### YOUR ASSIGNMENT
The reply has to be a number alone, equal to how many lines in the entries below hold the string "HTTPS".

Content revision data:
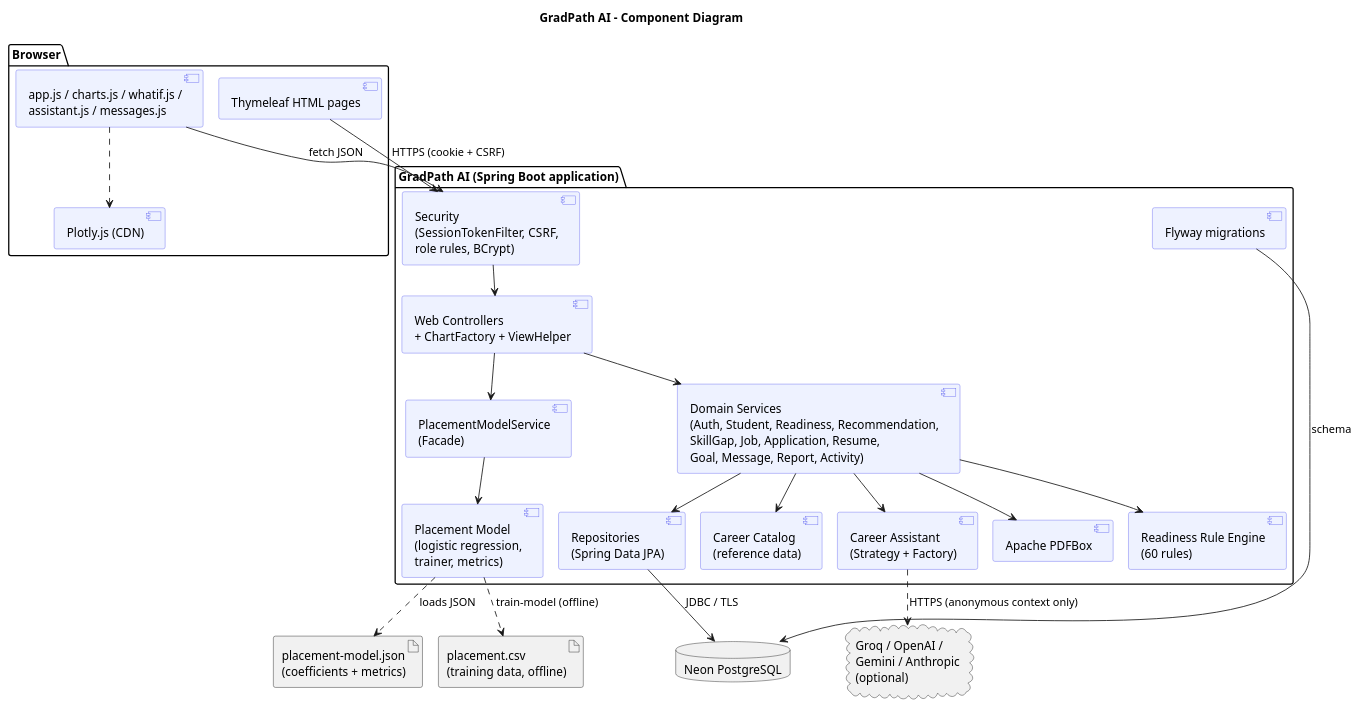
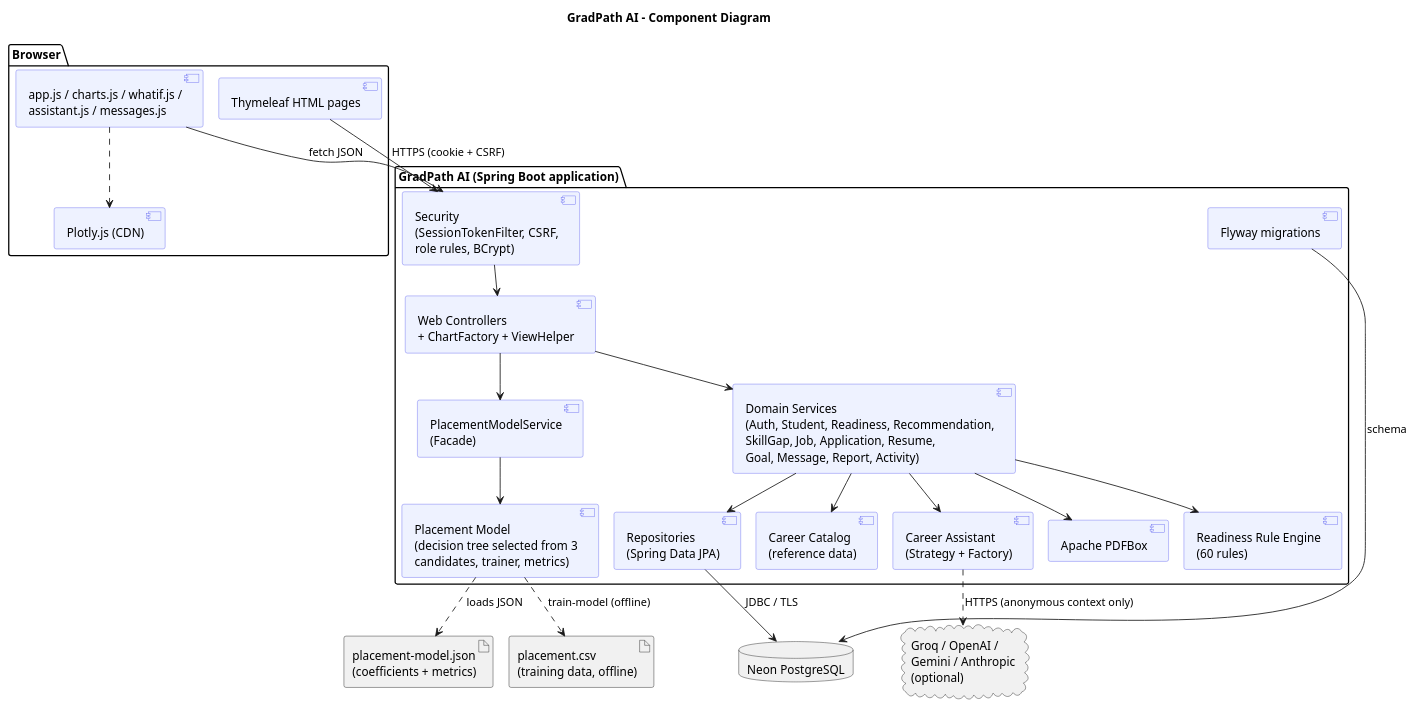
One commit to HamnaAliKhan/grad-path-ai changed the diagram in report/uml/05_component.puml. Above: the diagram before and after it, drawn with PlantUML. The commit also changed 29 other files, not shown here.

First line of the commit message:
Add OOAD report and fix About the Model charts for tree models

```diff
--- a/report/uml/05_component.puml
+++ b/report/uml/05_component.puml
@@ -1,51 +1,51 @@
 @startuml 05_component
 !pragma layout smetana
 title GradPath AI - Component Diagram
 skinparam component {
   BackgroundColor #EEF2FF
   BorderColor #6366F1
 }
 
 package "Browser" {
   [Thymeleaf HTML pages] as Pages
   [app.js / charts.js / whatif.js /\nassistant.js / messages.js] as JS
   [Plotly.js (CDN)] as Plotly
 }
 
 package "GradPath AI (Spring Boot application)" {
   [Security\n(SessionTokenFilter, CSRF,\nrole rules, BCrypt)] as Sec
   [Web Controllers\n+ ChartFactory + ViewHelper] as Web
   [Readiness Rule Engine\n(60 rules)] as Engine
-  [Placement Model\n(logistic regression,\ntrainer, metrics)] as ML
+  [Placement Model\n(decision tree selected from 3\ncandidates, trainer, metrics)] as ML
   [PlacementModelService\n(Facade)] as MLS
   [Domain Services\n(Auth, Student, Readiness, Recommendation,\nSkillGap, Job, Application, Resume,\nGoal, Message, Report, Activity)] as Services
   [Career Assistant\n(Strategy + Factory)] as Assistant
   [Career Catalog\n(reference data)] as Catalog
   [Repositories\n(Spring Data JPA)] as Repo
   [Flyway migrations] as Flyway
   [Apache PDFBox] as PDF
 }
 
 database "Neon PostgreSQL" as DB
 artifact "placement-model.json\n(coefficients + metrics)" as ModelFile
 artifact "placement.csv\n(training data, offline)" as CSV
 cloud "Groq / OpenAI /\nGemini / Anthropic\n(optional)" as LLM
 
 Pages --> Sec : HTTPS (cookie + CSRF)
 JS --> Sec : fetch JSON
 JS ..> Plotly
 Sec --> Web
 Web --> Services
 Services --> Engine
 Web --> MLS
 MLS --> ML
 ML ..> ModelFile : loads JSON
 Services --> Catalog
 Services --> Assistant
 Services --> PDF
 Services --> Repo
 Repo --> DB : JDBC / TLS
 Flyway --> DB : schema
 ML ..> CSV : train-model (offline)
 Assistant ..> LLM : HTTPS (anonymous context only)
 @enduml
```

### REPLY
2